$285million to Paratek: BARDA also extended $285million to Paratek Pharmaceuticals, maker of novel antibiotic Nuzyra for on-shoring of the manufacturing supply chain. Though commitment for stock piling of Paratek’s drug is only for 10,000 courses of treatment, BARDA’s support will negate future dependence on the all-European base of API and formulation that Paratek currently relies on.
India – Reducing API import dependence and fostering value chain resilience

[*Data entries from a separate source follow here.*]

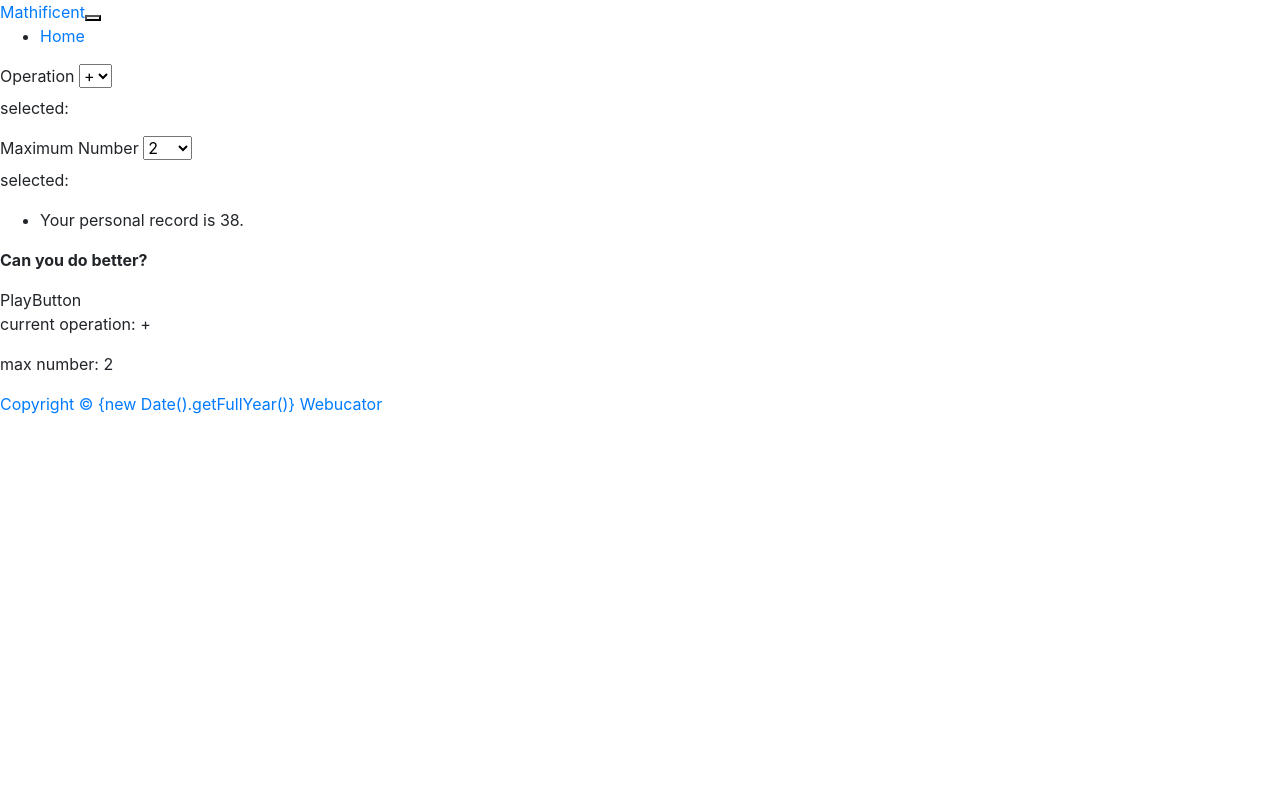
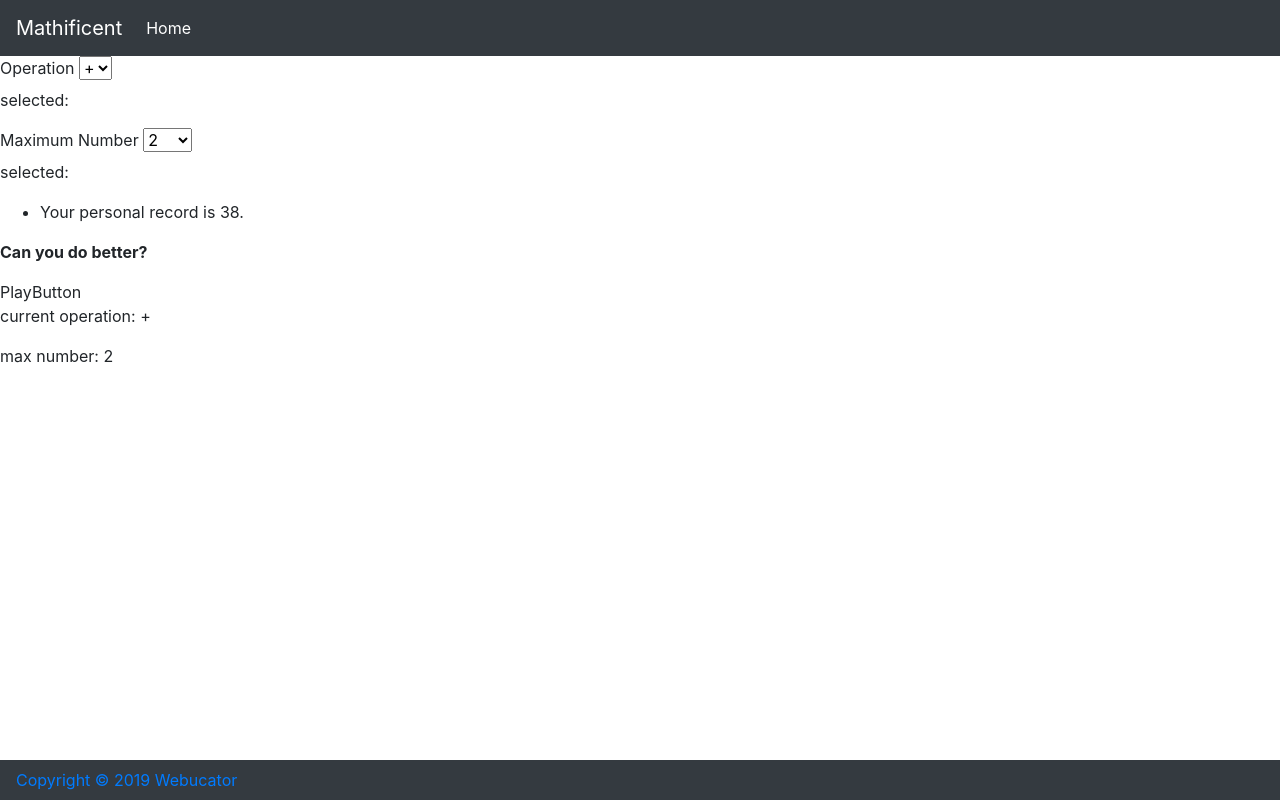
Before and after one commit to chrisminnick/vue-mathificent, a Vue app in the folder mathificent/: page / in a window 1280 px wide. Built offline with nearby package versions, Linux system fonts and the light colour scheme.

Commit message:
fixing classes

```diff
--- a/mathificent/src/components/Footer.vue
+++ b/mathificent/src/components/Footer.vue
@@ -1,7 +1,7 @@
 <template>
-    <footer className="navbar fixed-bottom bg-dark">
+    <footer class="navbar fixed-bottom bg-dark">
     <a href="https://www.webucator.com">
-    Copyright &copy; {new Date().getFullYear()} Webucator
+    Copyright &copy; {{new Date().getFullYear()}} Webucator
     </a>
     </footer>
 </template>
--- a/mathificent/src/components/Header.vue
+++ b/mathificent/src/components/Header.vue
@@ -1,15 +1,15 @@
 <template>
     <header>
-      <nav className="navbar navbar-expand-lg navbar-dark bg-dark">
-        <a className="navbar-brand" href="/">Mathificent</a>
-        <button className="navbar-toggler" type="button"
+      <nav class="navbar navbar-expand-lg navbar-dark bg-dark">
+        <a class="navbar-brand" href="/">Mathificent</a>
+        <button class="navbar-toggler" type="button"
         data-toggle="collapse" data-target="#navbarText">
-        <span className="navbar-toggler-icon"></span>
+        <span class="navbar-toggler-icon"></span>
         </button>
-          <div className="collapse navbar-collapse" id="navbarText">
-            <ul className="navbar-nav mr-auto">
-              <li className="nav-item active">
-              <a className="nav-link" href="/">Home</a>
+          <div class="collapse navbar-collapse" id="navbarText">
+            <ul class="navbar-nav mr-auto">
+              <li class="nav-item active">
+              <a class="nav-link" href="/">Home</a>
               </li>
             </ul>
           </div>
```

Shrinking of API manufacturing base has been true even for countries such as India. India has rightfully earned the reputation of ‘’Pharmacy of the World” and exported pharmaceutical products worth $15.61billion in 2020. However, India pharma manufacturing landscape represents stark contrasts. Leading export oriented pharma companies thrive on backward integration (~ 70% in larger companies) to power competitiveness in global generics. But, at the other end, several smaller API companies holding 1 to 5 DMFs and revenue less than $100 Million have faced mortality. Lack of competitiveness vs lower priced Chinese APIs continues to deepen import dependence for several essential drugs. Even in products where API import dependence is relatively lower, the health system and supply chain continue to be fragile if there is high import dependence for intermediates and key starting materials (KSMs). Policy action was long overdue and the 2015 Katoch Committee Report emphatically called for action. India’s policy stimulus has included two pronged approach covering 53 APIs identified as essential drugs with high import dependence:
Production Linked Incentive Scheme: In a bid to counter the persistent business threat of low priced Chinese imports, the Government has introduced the Production Linked Incentive Scheme (PLI) for domestic manufacture of 53 APIs where import dependence is a threat to access to essential drugs as well as certain Key Starting Material (KSMs) and Drug Intermediates (Dis). With an overall outlay of $920Million, the scheme hopes to provide production linked incentives of 5% to 20% on revenue for the stipulated drugs.
Bulk Drug Parks: Capex recovery for new API investments is a deterred due to marginal cost based imports from Chinese companies. As part of the efforts to create competitiveness for Indian companies, the Government has committed to fund 70% to 90% of the costs of common infrastructure in bulk drug parks that will provide soft landing for API companies. This will enable environmental compliance in production without burdening companies with capex for common Effluent Treatment Plants.